An Early Birthday Present: the Amazon Kindle

the new "shiny"

I convinced my wife to get my birthday present two months early this year. Why? Because I couldn’t wait any longer for an Amazon Kindle. The Kindle had been on my wishlist for over half-a-year and we had already discussed getting it for my birthday. I didn’t see the point in waiting until then, though. To tell the truth the wait was slowly driving me crazy!

When we got our tax return I set aside some of it and in late February ordered a Kindle.  Three days later it arrived. They do this neat trick with the packaging where they put a protective sheet of plastic over the Kindle’s screen with text on it, except when you peel it off you discover that the text is on the actual screen of the Kindle.

Why do I need an ebook reader? I don’t really. Why did I want one? Several reasons, here are the big ones:


I want to take books with me on vacation but am tired of how much room they take up in luggage. I know, you’re thinking one paper or hardback book isn’t that bulky. That is true. I don’t take one book, in general, I bring along four to six books ranging in size from 150 to 1,000+ pages. That many books take up a lot of space. Now those books take up less space than a single paperback.

I have three floor-to-ceiling bookshelves in my house and three more that go up half as high. All of them are overflowing with books. I have a box of books in my garage, two more at my parent’s house and I gave away five or six boxes of books last time I was visiting my parents. I get anywhere from three to ten books (free) each month. I no longer have the space (real or mental) for so many books. The Kindle can hold hundreds of books (thousands if the advertising is to be believed) on its hard drive and an infinite amount more on Amazon’s servers with out me ever having to wonder where I’m going to find room for all of them.


I’m reading the collected works of Josephus right now. This is a book that is 6″ x 10″ x 3,” weighs nearly three pounds,  has tiny text, and is printed in double column. It is not an easy book to read sitting down in a chair. It is impossible to read on the go, or in little snatches. The complete works of Josephus on the Kindle is single column, print as large as I want, and never weighs more than 8.7 ounces.

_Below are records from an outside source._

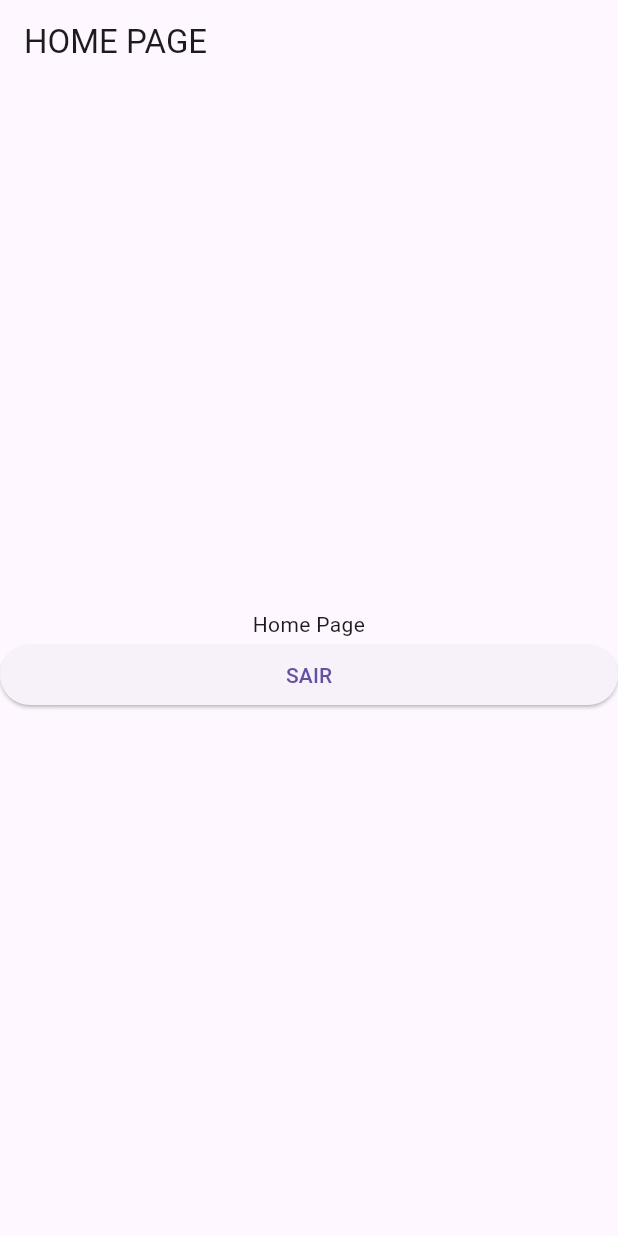
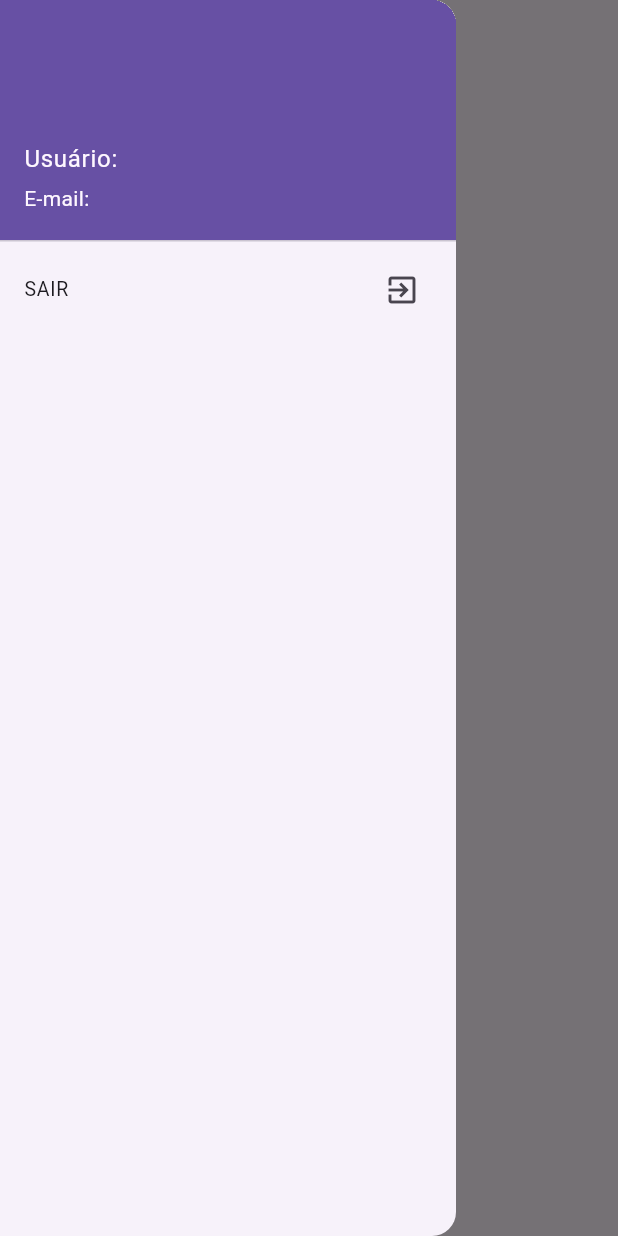
Before and after one commit to dariopmaciel/firebase_crud, a Flutter app: the HomePage screen opened directly, with the side drawer open (before the commit the screen has no drawer), on a phone screen of 412 x 824 dp. Run offline on Flutter 3.47's test engine with Material 2 defaults, Android fonts, the phone set to English and light mode, and no system bars; our stand-ins replace firebase_auth, firebase_core; missing offline and left inert: validatorless; accounts and stored records are empty; network calls fail.

```diff
--- a/lib/checagem_page.dart
+++ b/lib/checagem_page.dart
@@ -1,4 +1,5 @@
 import 'dart:async';
+import 'dart:math';
 
 import 'package:firebase_auth/firebase_auth.dart';
 import 'package:firebase_crud/home_page.dart';
@@ -22,7 +23,7 @@ class _ChecagemPageState extends State<ChecagemPage> {
     streamSubscription = FirebaseAuth.instance.authStateChanges().listen(
       (User? user) {
         if (user == null) {
-          print('Você não tem usuário Logado!');
+          //print('VOCÊ NÃO ESTÁ LOGADO');
           Navigator.pushReplacement(
             context,
             MaterialPageRoute(
@@ -36,7 +37,7 @@ class _ChecagemPageState extends State<ChecagemPage> {
               builder: (context) => const HomePage(),
             ),
           );
-          print('Usuário Logado!');
+          //print('VOCÊ ESTÁ LOGADO');
         }
       },
     );
--- a/lib/home_page.dart
+++ b/lib/home_page.dart
@@ -12,29 +12,72 @@ class HomePage extends StatefulWidget {
 class _HomePageState extends State<HomePage> {
   final _firebaseAuth = FirebaseAuth.instance;
 
+  String nome = "";
+  String email = "";
+
+  @override
+  void initState() {
+    pegarUsuario();
+  }
+
   @override
   Widget build(BuildContext context) {
     return Scaffold(
       appBar: AppBar(
         title: const Text('HOME PAGE'),
+        centerTitle: true,
+      ),
+      drawer: Drawer(
+        child: ListView(
+          padding: EdgeInsets.zero,
+          children: [
+            UserAccountsDrawerHeader(
+              accountName: Text("Usuário: $nome"),
+              accountEmail: Text("E-mail: $email"),
+            ),
+            ListTile(
+              dense: true,
+              title: const Text("SAIR"),
+              trailing: const Icon(Icons.exit_to_app),
+              onTap: () {
+                sair();
+              },
+            ),
+          ],
+        ),
       ),
       body: Column(
         mainAxisAlignment: MainAxisAlignment.center,
         crossAxisAlignment: CrossAxisAlignment.stretch,
         children: [
-          const Text(
-            "Home Page",
+          Text(
+            nome,
             textAlign: TextAlign.center,
           ),
-          ElevatedButton(
-            onPressed: () {
-              sair();
-            },
-            child: const Text("SAIR"),
-          ),
+          // const Text(
+          //   "imprimir usuario",
+          //   textAlign: TextAlign.center,
+          // ),
+          // ElevatedButton(
+          //   onPressed: () {
+          //     pegarUsuario();
+          //   },
+          //   child: const Text("usuario"),
+          // ),
         ],
       ),
     );
+  }
+
+  pegarUsuario() async {
+    User? usuario = await _firebaseAuth.currentUser;
+    if (usuario != null) {
+      setState(() {
+        nome = usuario.displayName!;
+        email = usuario.email!;
+      });
+      //print(usuario);
+    }
   }
 
   sair() async {
--- a/lib/login_page.dart
+++ b/lib/login_page.dart
@@ -24,6 +24,7 @@ class _LoginPageState extends State<LoginPage> {
     return Scaffold(
       appBar: AppBar(
         title: const Text('LOGIN PAGE'),
+        centerTitle: true,
       ),
       body: Padding(
         padding: const EdgeInsets.all(12.0),
@@ -64,7 +65,7 @@ class _LoginPageState extends State<LoginPage> {
             const SizedBox(height: 20),
             ElevatedButton(
               onPressed: () {
-                Navigator.pushReplacement(
+                Navigator.push(
                   context,
                   MaterialPageRoute(
                     builder: (context) => CadastrarPage(),
@@ -88,6 +89,7 @@ class _LoginPageState extends State<LoginPage> {
         password: _pwdEC.text,
       );
       if (userCredential != null) {
+        // ignore: use_build_context_synchronously
         Navigator.pushReplacement(
           context,
           MaterialPageRoute(
--- a/lib/main.dart
+++ b/lib/main.dart
@@ -1,7 +1,7 @@
 import 'package:firebase_core/firebase_core.dart';
 import 'package:firebase_crud/checagem_page.dart';
 import 'package:firebase_crud/firebase_options.dart';
-import 'package:firebase_crud/home_page.dart';
+
 import 'package:flutter/material.dart';
 
 void main() async {
@@ -18,10 +18,10 @@ class MyApp extends StatelessWidget {
   Widget build(BuildContext context) {
     return MaterialApp(
       title: 'Flutter Demo',
-      debugShowCheckedModeBanner: true,
+      //  debugShowCheckedModeBanner: true,
       theme: ThemeData(
+        primarySwatch: Colors.blue,
         useMaterial3: true,
-        primarySwatch: Colors.blue,
       ),
       home: const ChecagemPage(),
     );
```
Also changed, not shown: lib/cadastrar_page.dart (+52 -15 lines).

I can also put pdfs onto the Kindle which is a nice feature to have when I attend game nights or sessions with friends. I have all the rule books at my fingertips on the Kindle without carrying around numerous rule books, print-outs, and FAQs.

Free Wireless

D got me the more expensive version of the Kindle that comes with free wireless for life. The Kindle doesn’t have a full featured web browser or a touch interface but it’s UI works well enough when you need to connect to the Internet in a hurry. Not just for purchasing books but for checking or sending emails, reference work, or reading the news. I’ve found Instapaper to be a wonderful application for the Kindle. As I see stories on-line through out the day that interest me I click a single button on my browser and when I get home at night I have a nice digest of them waiting for me on the Kindle.


This isn’t the most important point, I should be borrowing more books from my library as opposed to purchasing them. I can’t deny that the reduced price of ebooks makes justifying a purchase easier.  The two to five dollars off an ebook is the difference between an impulse purchase and a “maybe I’ll look into it later.” Compulsive and impulse buying isn’t a plus if it’s done merely to consume. But, it does make me willing to take a risk on unknown authors and books  and I see anything that exposes me to more writing as a good thing.

I don’t see the Kindle as a replacement for my books and I will certainly always love a nice worn hardback book with dog-eared pages and notes in the margins. Nor, will I tire of discovering these in used books. The written word will always be an important part of my life and I am too much of a Luddite to ever fully give up material objects.

But, it will be nice to sit in the hammock in the backyard with a 2,000+ page book without having to worry about throwing my back out.

%d bloggers like this: